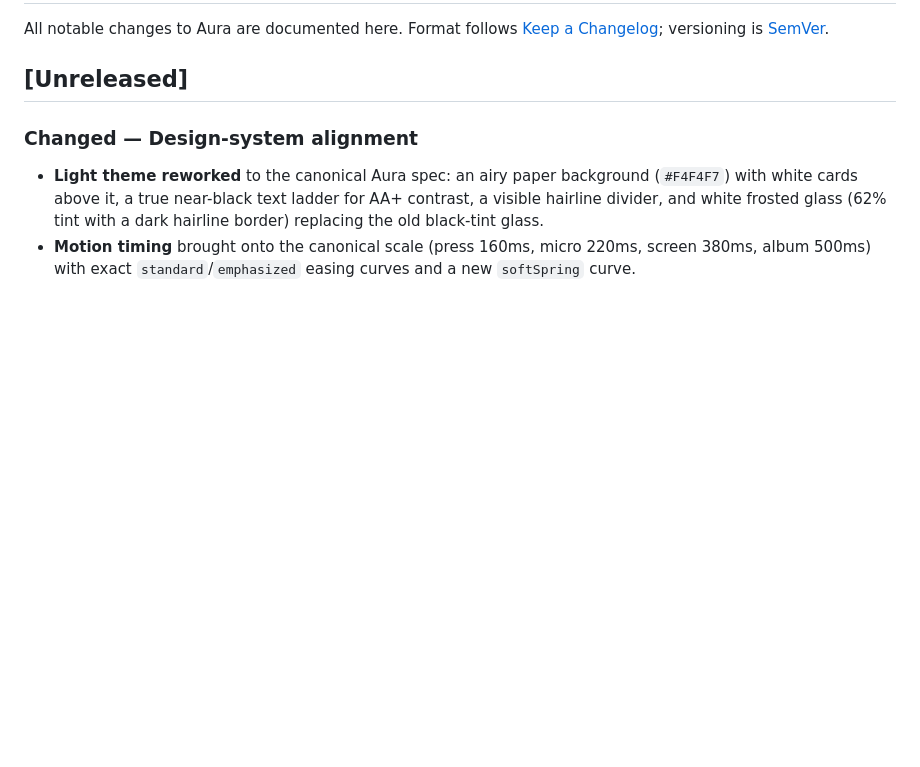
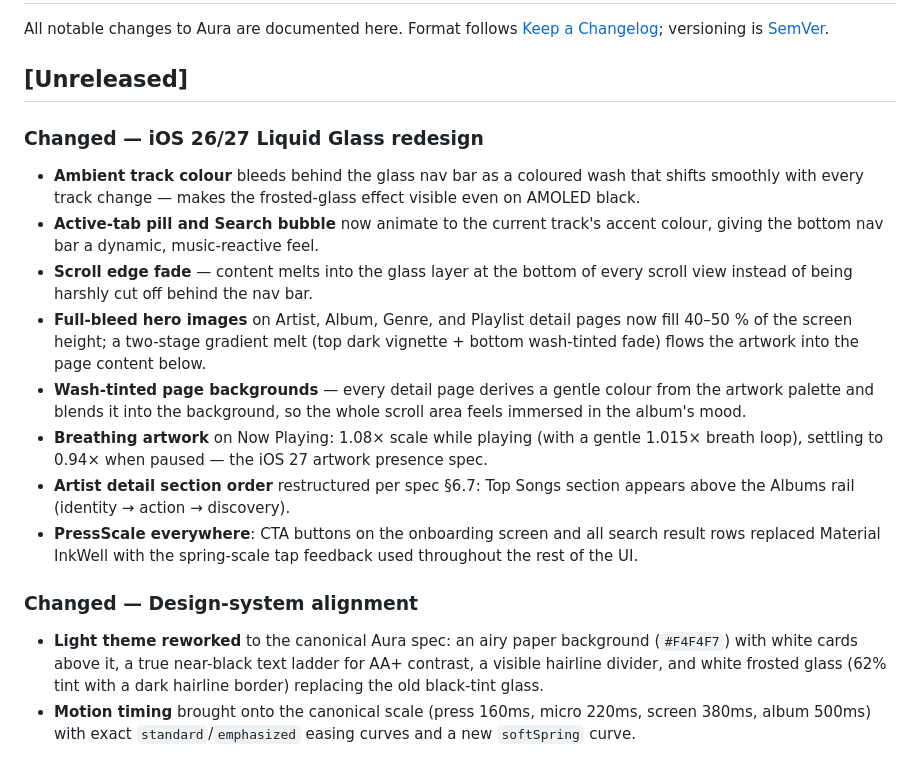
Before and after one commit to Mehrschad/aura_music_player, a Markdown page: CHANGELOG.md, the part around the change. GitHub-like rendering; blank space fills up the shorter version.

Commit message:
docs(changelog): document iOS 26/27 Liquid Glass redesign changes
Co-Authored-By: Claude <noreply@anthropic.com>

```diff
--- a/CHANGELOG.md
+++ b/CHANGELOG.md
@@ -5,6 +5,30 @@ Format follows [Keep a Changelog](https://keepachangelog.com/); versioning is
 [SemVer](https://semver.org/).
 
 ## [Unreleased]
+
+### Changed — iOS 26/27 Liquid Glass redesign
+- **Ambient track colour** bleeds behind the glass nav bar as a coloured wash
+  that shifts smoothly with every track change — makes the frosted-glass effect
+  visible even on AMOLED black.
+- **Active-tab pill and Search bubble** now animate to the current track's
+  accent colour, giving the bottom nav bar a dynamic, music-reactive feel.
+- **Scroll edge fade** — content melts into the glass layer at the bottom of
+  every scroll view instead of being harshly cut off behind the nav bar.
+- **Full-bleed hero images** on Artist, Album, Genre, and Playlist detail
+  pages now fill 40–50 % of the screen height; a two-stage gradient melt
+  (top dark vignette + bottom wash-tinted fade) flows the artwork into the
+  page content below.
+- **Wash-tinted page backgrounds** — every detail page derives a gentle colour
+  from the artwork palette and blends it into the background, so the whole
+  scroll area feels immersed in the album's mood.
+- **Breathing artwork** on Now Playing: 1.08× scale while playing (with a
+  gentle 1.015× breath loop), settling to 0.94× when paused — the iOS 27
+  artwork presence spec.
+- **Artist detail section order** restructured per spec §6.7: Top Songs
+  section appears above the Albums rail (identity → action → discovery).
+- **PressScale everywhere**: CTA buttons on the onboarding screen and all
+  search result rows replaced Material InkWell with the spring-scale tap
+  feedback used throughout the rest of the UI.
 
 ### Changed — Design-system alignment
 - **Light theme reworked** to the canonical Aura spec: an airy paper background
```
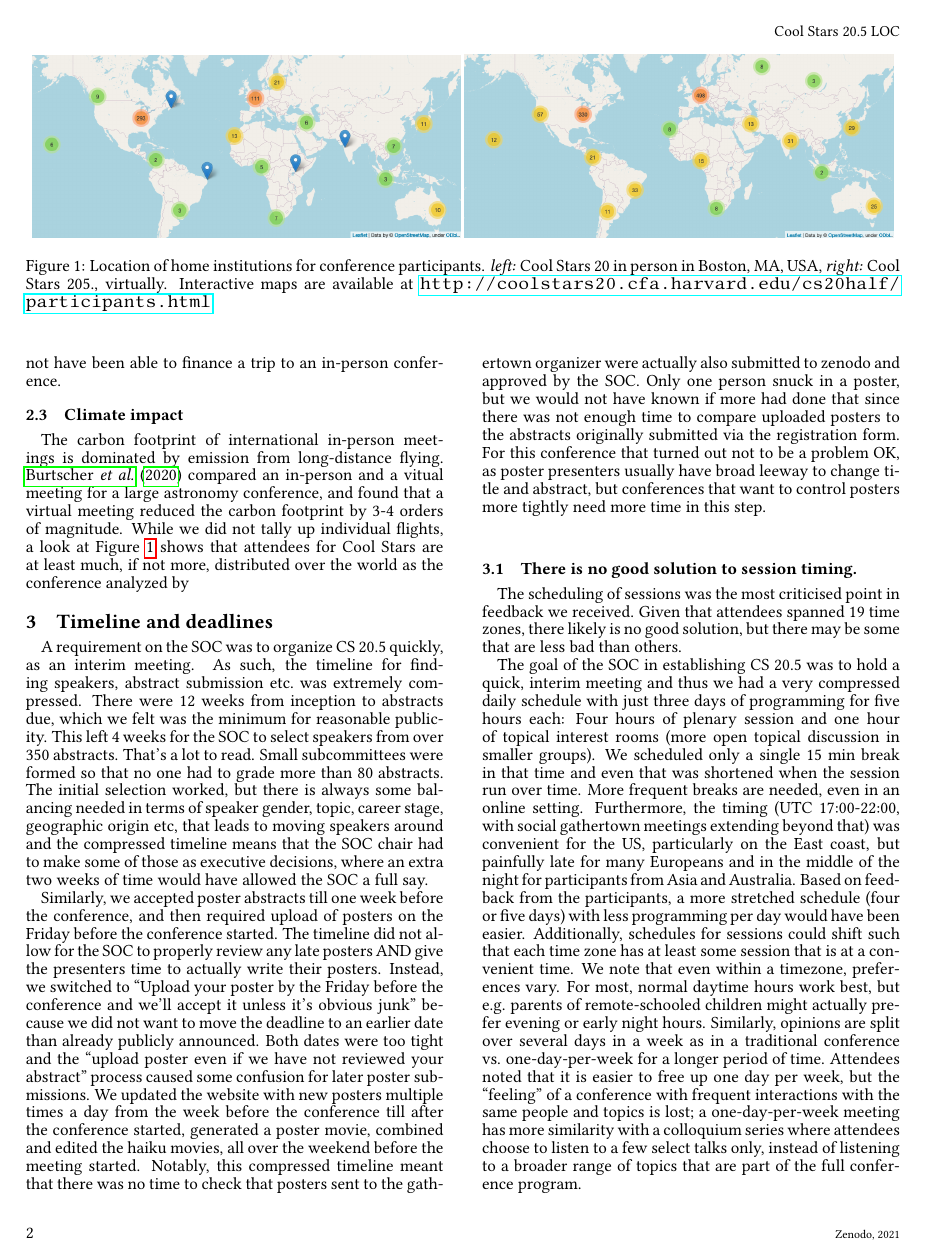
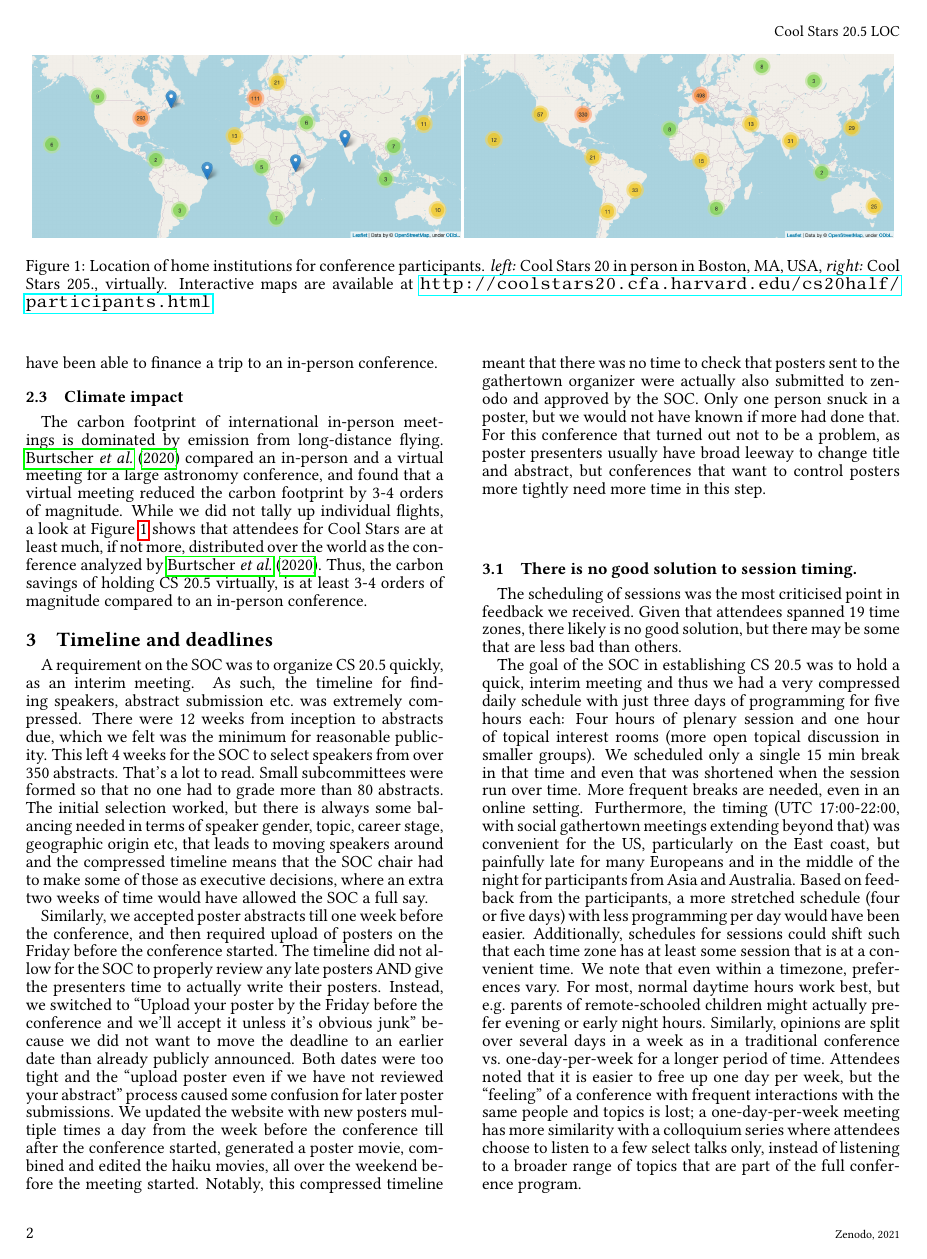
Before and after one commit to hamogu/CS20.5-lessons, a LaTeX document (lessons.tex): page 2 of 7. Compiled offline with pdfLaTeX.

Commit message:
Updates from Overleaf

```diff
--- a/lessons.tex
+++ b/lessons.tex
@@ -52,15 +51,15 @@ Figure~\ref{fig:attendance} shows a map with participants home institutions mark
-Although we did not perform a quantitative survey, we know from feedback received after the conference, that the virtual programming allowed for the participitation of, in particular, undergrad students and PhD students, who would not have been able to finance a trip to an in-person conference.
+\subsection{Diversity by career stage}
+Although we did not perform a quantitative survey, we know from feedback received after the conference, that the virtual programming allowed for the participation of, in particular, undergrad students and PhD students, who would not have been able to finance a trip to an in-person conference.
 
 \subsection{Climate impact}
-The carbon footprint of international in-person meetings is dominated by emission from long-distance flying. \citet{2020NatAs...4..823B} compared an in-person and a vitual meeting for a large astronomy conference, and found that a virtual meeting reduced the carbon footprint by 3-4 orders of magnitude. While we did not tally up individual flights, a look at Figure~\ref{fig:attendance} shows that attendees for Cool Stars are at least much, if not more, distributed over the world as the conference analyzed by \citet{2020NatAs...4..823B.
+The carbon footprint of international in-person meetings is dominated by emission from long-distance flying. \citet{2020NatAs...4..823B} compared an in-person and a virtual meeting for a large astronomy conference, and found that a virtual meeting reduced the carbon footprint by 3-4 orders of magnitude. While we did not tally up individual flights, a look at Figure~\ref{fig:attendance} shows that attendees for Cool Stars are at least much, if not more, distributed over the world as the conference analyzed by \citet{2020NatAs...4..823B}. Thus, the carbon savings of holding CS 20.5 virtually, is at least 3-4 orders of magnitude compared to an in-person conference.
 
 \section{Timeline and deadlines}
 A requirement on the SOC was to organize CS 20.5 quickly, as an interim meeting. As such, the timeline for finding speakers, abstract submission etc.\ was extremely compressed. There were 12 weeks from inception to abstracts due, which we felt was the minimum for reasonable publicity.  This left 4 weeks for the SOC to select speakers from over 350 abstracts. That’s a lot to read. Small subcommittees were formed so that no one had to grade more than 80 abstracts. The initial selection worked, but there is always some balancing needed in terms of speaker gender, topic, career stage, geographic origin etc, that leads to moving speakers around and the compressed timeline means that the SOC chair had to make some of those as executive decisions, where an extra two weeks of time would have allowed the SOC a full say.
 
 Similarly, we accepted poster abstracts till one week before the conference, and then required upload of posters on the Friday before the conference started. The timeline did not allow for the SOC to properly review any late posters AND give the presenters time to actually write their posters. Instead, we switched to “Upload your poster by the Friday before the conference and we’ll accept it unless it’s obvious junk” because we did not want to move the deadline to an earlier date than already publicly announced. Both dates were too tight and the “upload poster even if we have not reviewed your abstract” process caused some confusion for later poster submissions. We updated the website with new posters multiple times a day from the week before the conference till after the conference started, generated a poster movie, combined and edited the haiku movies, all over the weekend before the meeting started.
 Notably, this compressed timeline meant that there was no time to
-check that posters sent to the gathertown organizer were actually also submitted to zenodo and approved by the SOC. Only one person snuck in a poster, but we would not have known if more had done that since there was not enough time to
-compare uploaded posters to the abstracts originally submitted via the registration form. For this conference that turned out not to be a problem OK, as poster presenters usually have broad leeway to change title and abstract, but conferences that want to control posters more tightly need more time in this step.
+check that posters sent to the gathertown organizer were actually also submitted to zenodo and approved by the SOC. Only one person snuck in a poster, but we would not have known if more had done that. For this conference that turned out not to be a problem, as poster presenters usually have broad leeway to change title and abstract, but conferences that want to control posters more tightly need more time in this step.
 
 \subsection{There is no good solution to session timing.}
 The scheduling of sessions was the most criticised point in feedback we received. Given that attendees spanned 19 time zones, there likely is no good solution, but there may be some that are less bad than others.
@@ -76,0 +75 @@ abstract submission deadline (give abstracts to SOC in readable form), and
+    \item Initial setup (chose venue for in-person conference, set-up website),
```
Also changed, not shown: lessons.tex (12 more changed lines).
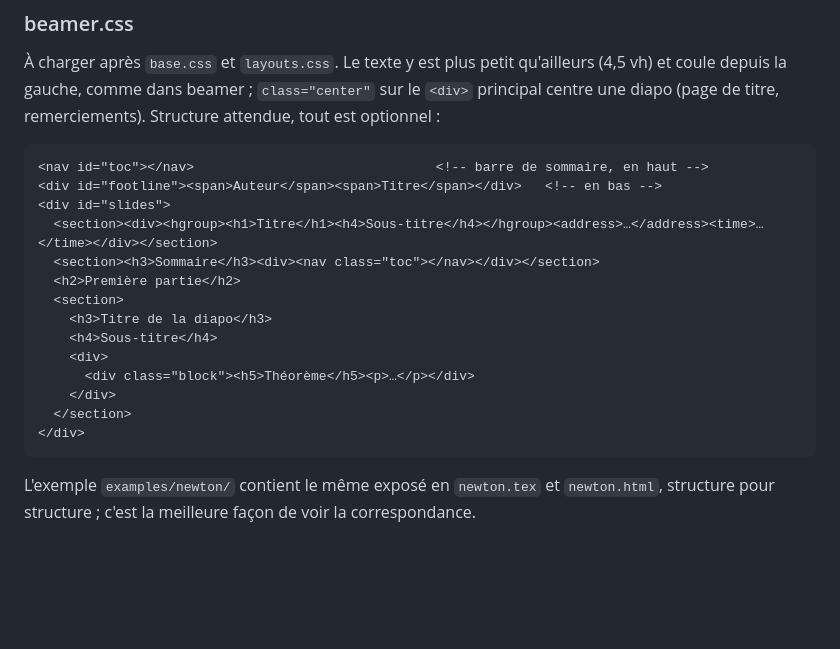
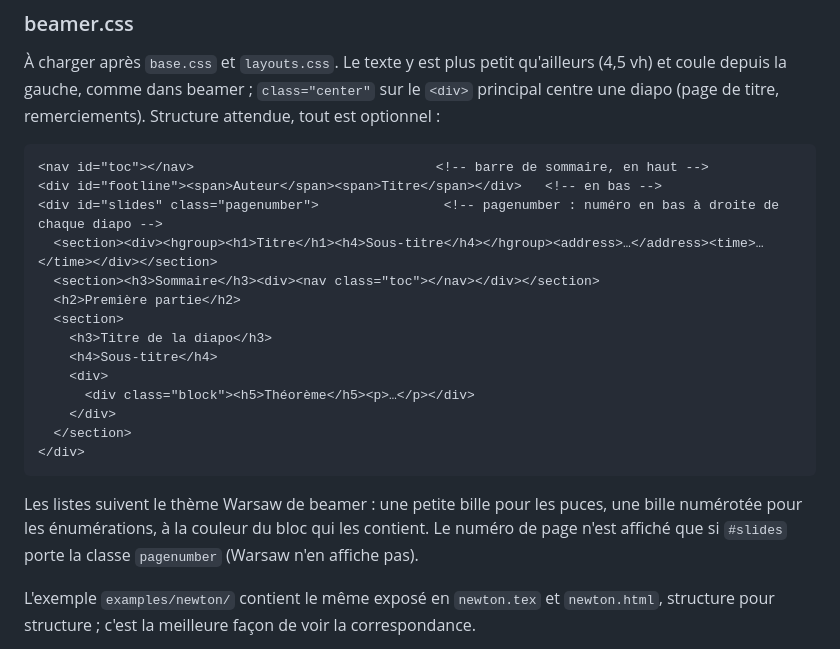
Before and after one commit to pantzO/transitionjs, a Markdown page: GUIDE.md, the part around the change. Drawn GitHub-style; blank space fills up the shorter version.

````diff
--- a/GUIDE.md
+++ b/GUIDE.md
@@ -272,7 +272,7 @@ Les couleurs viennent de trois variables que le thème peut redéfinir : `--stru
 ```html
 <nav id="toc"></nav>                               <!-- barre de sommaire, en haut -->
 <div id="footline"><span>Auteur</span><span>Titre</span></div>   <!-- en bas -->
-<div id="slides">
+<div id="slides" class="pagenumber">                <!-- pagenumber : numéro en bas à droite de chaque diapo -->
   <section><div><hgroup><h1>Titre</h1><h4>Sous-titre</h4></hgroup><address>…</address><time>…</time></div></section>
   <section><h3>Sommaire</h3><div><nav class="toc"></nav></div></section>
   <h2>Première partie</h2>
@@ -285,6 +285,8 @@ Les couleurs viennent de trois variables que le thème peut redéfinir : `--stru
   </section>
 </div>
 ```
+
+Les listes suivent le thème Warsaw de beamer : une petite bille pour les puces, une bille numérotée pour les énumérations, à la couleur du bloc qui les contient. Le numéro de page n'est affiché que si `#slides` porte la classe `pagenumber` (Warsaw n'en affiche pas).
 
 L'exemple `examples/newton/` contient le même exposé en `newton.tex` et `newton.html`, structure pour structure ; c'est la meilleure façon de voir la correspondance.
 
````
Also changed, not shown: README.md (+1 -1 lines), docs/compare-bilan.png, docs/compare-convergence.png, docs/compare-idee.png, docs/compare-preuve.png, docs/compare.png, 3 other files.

### What the exercise asks
Copy the listing word for word, excluding its pictures.

### Task answer
Before and after one commit to Mehrschad/aura_music_player, a Markdown page: CHANGELOG.md, the part around the change. GitHub-like rendering; blank space fills up the shorter version.

Commit message:
docs(changelog): document iOS 26/27 Liquid Glass redesign changes
Co-Authored-By: Claude <noreply@anthropic.com>

```diff
--- a/CHANGELOG.md
+++ b/CHANGELOG.md
@@ -5,6 +5,30 @@ Format follows [Keep a Changelog](https://keepachangelog.com/); versioning is
 [SemVer](https://semver.org/).
 
 ## [Unreleased]
+
+### Changed — iOS 26/27 Liquid Glass redesign
+- **Ambient track colour** bleeds behind the glass nav bar as a coloured wash
+  that shifts smoothly with every track change — makes the frosted-glass effect
+  visible even on AMOLED black.
+- **Active-tab pill and Search bubble** now animate to the current track's
+  accent colour, giving the bottom nav bar a dynamic, music-reactive feel.
+- **Scroll edge fade** — content melts into the glass layer at the bottom of
+  every scroll view instead of being harshly cut off behind the nav bar.
+- **Full-bleed hero images** on Artist, Album, Genre, and Playlist detail
+  pages now fill 40–50 % of the screen height; a two-stage gradient melt
+  (top dark vignette + bottom wash-tinted fade) flows the artwork into the
+  page content below.
+- **Wash-tinted page backgrounds** — every detail page derives a gentle colour
+  from the artwork palette and blends it into the background, so the whole
+  scroll area feels immersed in the album's mood.
+- **Breathing artwork** on Now Playing: 1.08× scale while playing (with a
+  gentle 1.015× breath loop), settling to 0.94× when paused — the iOS 27
+  artwork presence spec.
+- **Artist detail section order** restructured per spec §6.7: Top Songs
+  section appears above the Albums rail (identity → action → discovery).
+- **PressScale everywhere**: CTA buttons on the onboarding screen and all
+  search result rows replaced Material InkWell with the spring-scale tap
+  feedback used throughout the rest of the UI.
 
 ### Changed — Design-system alignment
 - **Light theme reworked** to the canonical Aura spec: an airy paper background
```
Before and after one commit to hamogu/CS20.5-lessons, a LaTeX document (lessons.tex): page 2 of 7. Compiled offline with pdfLaTeX.

Commit message:
Updates from Overleaf

```diff
--- a/lessons.tex
+++ b/lessons.tex
@@ -52,15 +51,15 @@ Figure~\ref{fig:attendance} shows a map with participants home institutions mark
-Although we did not perform a quantitative survey, we know from feedback received after the conference, that the virtual programming allowed for the participitation of, in particular, undergrad students and PhD students, who would not have been able to finance a trip to an in-person conference.
+\subsection{Diversity by career stage}
+Although we did not perform a quantitative survey, we know from feedback received after the conference, that the virtual programming allowed for the participation of, in particular, undergrad students and PhD students, who would not have been able to finance a trip to an in-person conference.
 
 \subsection{Climate impact}
-The carbon footprint of international in-person meetings is dominated by emission from long-distance flying. \citet{2020NatAs...4..823B} compared an in-person and a vitual meeting for a large astronomy conference, and found that a virtual meeting reduced the carbon footprint by 3-4 orders of magnitude. While we did not tally up individual flights, a look at Figure~\ref{fig:attendance} shows that attendees for Cool Stars are at least much, if not more, distributed over the world as the conference analyzed by \citet{2020NatAs...4..823B.
+The carbon footprint of international in-person meetings is dominated by emission from long-distance flying. \citet{2020NatAs...4..823B} compared an in-person and a virtual meeting for a large astronomy conference, and found that a virtual meeting reduced the carbon footprint by 3-4 orders of magnitude. While we did not tally up individual flights, a look at Figure~\ref{fig:attendance} shows that attendees for Cool Stars are at least much, if not more, distributed over the world as the conference analyzed by \citet{2020NatAs...4..823B}. Thus, the carbon savings of holding CS 20.5 virtually, is at least 3-4 orders of magnitude compared to an in-person conference.
 
 \section{Timeline and deadlines}
 A requirement on the SOC was to organize CS 20.5 quickly, as an interim meeting. As such, the timeline for finding speakers, abstract submission etc.\ was extremely compressed. There were 12 weeks from inception to abstracts due, which we felt was the minimum for reasonable publicity.  This left 4 weeks for the SOC to select speakers from over 350 abstracts. That’s a lot to read. Small subcommittees were formed so that no one had to grade more than 80 abstracts. The initial selection worked, but there is always some balancing needed in terms of speaker gender, topic, career stage, geographic origin etc, that leads to moving speakers around and the compressed timeline means that the SOC chair had to make some of those as executive decisions, where an extra two weeks of time would have allowed the SOC a full say.
 
 Similarly, we accepted poster abstracts till one week before the conference, and then required upload of posters on the Friday before the conference started. The timeline did not allow for the SOC to properly review any late posters AND give the presenters time to actually write their posters. Instead, we switched to “Upload your poster by the Friday before the conference and we’ll accept it unless it’s obvious junk” because we did not want to move the deadline to an earlier date than already publicly announced. Both dates were too tight and the “upload poster even if we have not reviewed your abstract” process caused some confusion for later poster submissions. We updated the website with new posters multiple times a day from the week before the conference till after the conference started, generated a poster movie, combined and edited the haiku movies, all over the weekend before the meeting started.
 Notably, this compressed timeline meant that there was no time to
-check that posters sent to the gathertown organizer were actually also submitted to zenodo and approved by the SOC. Only one person snuck in a poster, but we would not have known if more had done that since there was not enough time to
-compare uploaded posters to the abstracts originally submitted via the registration form. For this conference that turned out not to be a problem OK, as poster presenters usually have broad leeway to change title and abstract, but conferences that want to control posters more tightly need more time in this step.
+check that posters sent to the gathertown organizer were actually also submitted to zenodo and approved by the SOC. Only one person snuck in a poster, but we would not have known if more had done that. For this conference that turned out not to be a problem, as poster presenters usually have broad leeway to change title and abstract, but conferences that want to control posters more tightly need more time in this step.
 
 \subsection{There is no good solution to session timing.}
 The scheduling of sessions was the most criticised point in feedback we received. Given that attendees spanned 19 time zones, there likely is no good solution, but there may be some that are less bad than others.
@@ -76,0 +75 @@ abstract submission deadline (give abstracts to SOC in readable form), and
+    \item Initial setup (chose venue for in-person conference, set-up website),
```
Also changed, not shown: lessons.tex (12 more changed lines).
Before and after one commit to pantzO/transitionjs, a Markdown page: GUIDE.md, the part around the change. Drawn GitHub-style; blank space fills up the shorter version.

````diff
--- a/GUIDE.md
+++ b/GUIDE.md
@@ -272,7 +272,7 @@ Les couleurs viennent de trois variables que le thème peut redéfinir : `--stru
 ```html
 <nav id="toc"></nav>                               <!-- barre de sommaire, en haut -->
 <div id="footline"><span>Auteur</span><span>Titre</span></div>   <!-- en bas -->
-<div id="slides">
+<div id="slides" class="pagenumber">                <!-- pagenumber : numéro en bas à droite de chaque diapo -->
   <section><div><hgroup><h1>Titre</h1><h4>Sous-titre</h4></hgroup><address>…</address><time>…</time></div></section>
   <section><h3>Sommaire</h3><div><nav class="toc"></nav></div></section>
   <h2>Première partie</h2>
@@ -285,6 +285,8 @@ Les couleurs viennent de trois variables que le thème peut redéfinir : `--stru
   </section>
 </div>
 ```
+
+Les listes suivent le thème Warsaw de beamer : une petite bille pour les puces, une bille numérotée pour les énumérations, à la couleur du bloc qui les contient. Le numéro de page n'est affiché que si `#slides` porte la classe `pagenumber` (Warsaw n'en affiche pas).
 
 L'exemple `examples/newton/` contient le même exposé en `newton.tex` et `newton.html`, structure pour structure ; c'est la meilleure façon de voir la correspondance.
 
````
Also changed, not shown: README.md (+1 -1 lines), docs/compare-bilan.png, docs/compare-convergence.png, docs/compare-idee.png, docs/compare-preuve.png, docs/compare.png, 3 other files.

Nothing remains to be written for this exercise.